When we think about history, we often think about people, events, ideas, and revolutions, but what about the numbers? What do the data tell us about what was, what is, and how things changed over time? Economist Robert E. Gallman (1926–98) gathered extensive data on US capital stock and created a legacy that has, until now, been difficult for researchers to access and appraise in its entirety.

Gallman measured American capital stock from a range of perspectives, viewing it as the accumulation of income saved and invested, and as an input into the production process. He used the level and change in the capital stock as proxy measures for long-run economic performance. Analyzing data in this way from the end of the US colonial period to the turn of the twentieth century, Gallman placed our knowledge of the long nineteenth century—the period during which the United States began to experience per capita income growth and became a global economic leader—on a strong empirical foundation. Gallman’s research was painstaking and his analysis meticulous, but he did not publish the material backing to his findings in his lifetime. Here Paul W. Rhode completes this project, giving permanence to a great economist’s insights and craftsmanship.

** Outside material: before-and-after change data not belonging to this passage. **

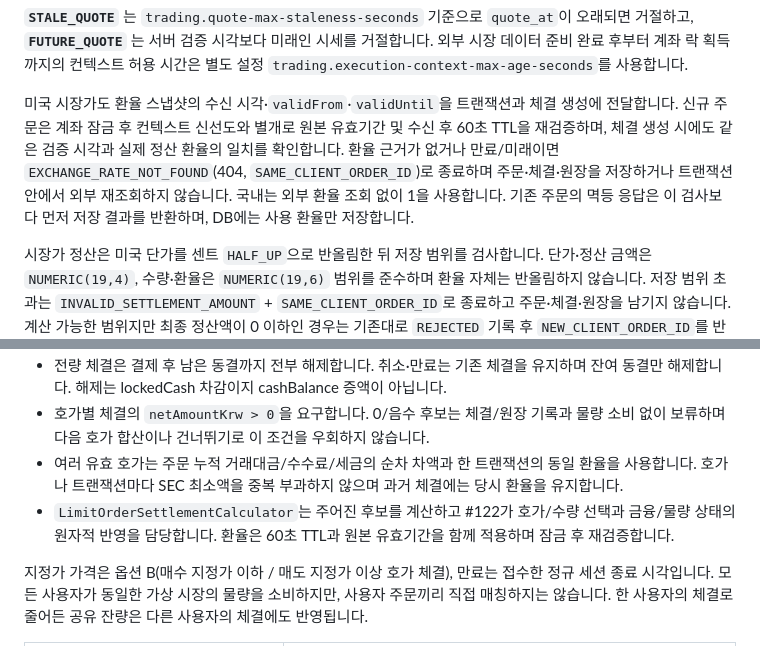
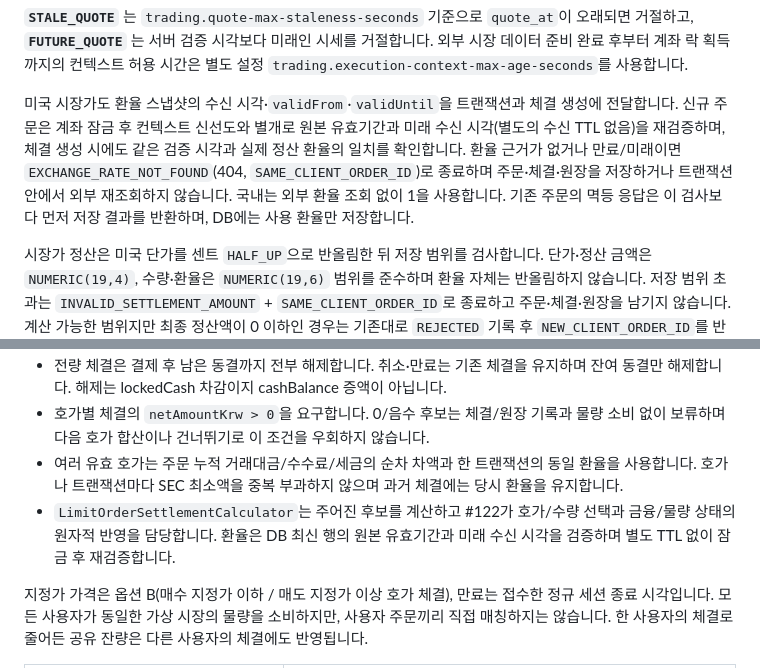
Before and after one commit to prgrms-be-devcourse/NBE10-12-final-BAEDANG, a Markdown page: docs/api-spec.ko.md, 2 parts joined by grey strips. Drawn GitHub-style.

Commit message:
chore: 환율_원본_유효기간_검증_명세_정정

```diff
--- a/docs/api-spec.ko.md
+++ b/docs/api-spec.ko.md
@@ -874,7 +874,7 @@ US tax         = round(secFeeUsd × exchangeRate, 0) (미국 매도만)
 
 **`STALE_QUOTE`** 는 `trading.quote-max-staleness-seconds` 기준으로 `quote_at`이 오래되면 거절하고, **`FUTURE_QUOTE`** 는 서버 검증 시각보다 미래인 시세를 거절합니다. 외부 시장 데이터 준비 완료 후부터 계좌 락 획득까지의 컨텍스트 허용 시간은 별도 설정 `trading.execution-context-max-age-seconds`를 사용합니다.
 
-미국 시장가도 환율 스냅샷의 수신 시각·`validFrom`·`validUntil`을 트랜잭션과 체결 생성에 전달합니다. 신규 주문은 계좌 잠금 후 컨텍스트 신선도와 별개로 원본 유효기간 및 수신 후 60초 TTL을 재검증하며, 체결 생성 시에도 같은 검증 시각과 실제 정산 환율의 일치를 확인합니다. 환율 근거가 없거나 만료/미래이면 `EXCHANGE_RATE_NOT_FOUND`(404, `SAME_CLIENT_ORDER_ID`)로 종료하며 주문·체결·원장을 저장하거나 트랜잭션 안에서 외부 재조회하지 않습니다. 국내는 외부 환율 조회 없이 1을 사용합니다. 기존 주문의 멱등 응답은 이 검사보다 먼저 저장 결과를 반환하며, DB에는 사용 환율만 저장합니다.
+미국 시장가도 환율 스냅샷의 수신 시각·`validFrom`·`validUntil`을 트랜잭션과 체결 생성에 전달합니다. 신규 주문은 계좌 잠금 후 컨텍스트 신선도와 별개로 원본 유효기간과 미래 수신 시각(별도의 수신 TTL 없음)을 재검증하며, 체결 생성 시에도 같은 검증 시각과 실제 정산 환율의 일치를 확인합니다. 환율 근거가 없거나 만료/미래이면 `EXCHANGE_RATE_NOT_FOUND`(404, `SAME_CLIENT_ORDER_ID`)로 종료하며 주문·체결·원장을 저장하거나 트랜잭션 안에서 외부 재조회하지 않습니다. 국내는 외부 환율 조회 없이 1을 사용합니다. 기존 주문의 멱등 응답은 이 검사보다 먼저 저장 결과를 반환하며, DB에는 사용 환율만 저장합니다.
 
 시장가 정산은 미국 단가를 센트 `HALF_UP`으로 반올림한 뒤 저장 범위를 검사합니다. 단가·정산 금액은 `NUMERIC(19,4)`, 수량·환율은 `NUMERIC(19,6)` 범위를 준수하며 환율 자체는 반올림하지 않습니다. 저장 범위 초과는 `INVALID_SETTLEMENT_AMOUNT` + `SAME_CLIENT_ORDER_ID`로 종료하고 주문·체결·원장을 남기지 않습니다. 계산 가능한 범위지만 최종 정산액이 0 이하인 경우는 기존대로 `REJECTED` 기록 후 `NEW_CLIENT_ORDER_ID`를 반환합니다.
 
@@ -1114,7 +1114,7 @@ INSERT INTO ledger_entry (entry_type='INITIAL_DEPOSIT', occurred_at=:resetAt, ..
 - 전량 체결은 결제 후 남은 동결까지 전부 해제합니다. 취소·만료는 기존 체결을 유지하며 잔여 동결만 해제합니다. 해제는 lockedCash 차감이지 cashBalance 증액이 아닙니다.
 - 호가별 체결의 `netAmountKrw > 0`을 요구합니다. 0/음수 후보는 체결/원장 기록과 물량 소비 없이 보류하며 다음 호가 합산이나 건너뛰기로 이 조건을 우회하지 않습니다.
 - 여러 유효 호가는 주문 누적 거래대금/수수료/세금의 순차 차액과 한 트랜잭션의 동일 환율을 사용합니다. 호가나 트랜잭션마다 SEC 최소액을 중복 부과하지 않으며 과거 체결에는 당시 환율을 유지합니다.
-- `LimitOrderSettlementCalculator`는 주어진 후보를 계산하고 #122가 호가/수량 선택과 금융/물량 상태의 원자적 반영을 담당합니다. 환율은 60초 TTL과 원본 유효기간을 함께 적용하며 잠금 후 재검증합니다.
+- `LimitOrderSettlementCalculator`는 주어진 후보를 계산하고 #122가 호가/수량 선택과 금융/물량 상태의 원자적 반영을 담당합니다. 환율은 DB 최신 행의 원본 유효기간과 미래 수신 시각을 검증하며 별도 TTL 없이 잠금 후 재검증합니다.
 
 지정가 가격은 옵션 B(매수 지정가 이하 / 매도 지정가 이상 호가 체결), 만료는 접수한 정규 세션 종료 시각입니다. 모든 사용자가 동일한 가상 시장의 물량을 소비하지만, 사용자 주문끼리 직접 매칭하지는 않습니다. 한 사용자의 체결로 줄어든 공유 잔량은 다른 사용자의 체결에도 반영됩니다.
 
```
Also changed, not shown: docs/api-spec.md (+2 -2 lines).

Gallman’s data speak to the role of capital in the economy, which lies at the heart of many of the most pressing issues today.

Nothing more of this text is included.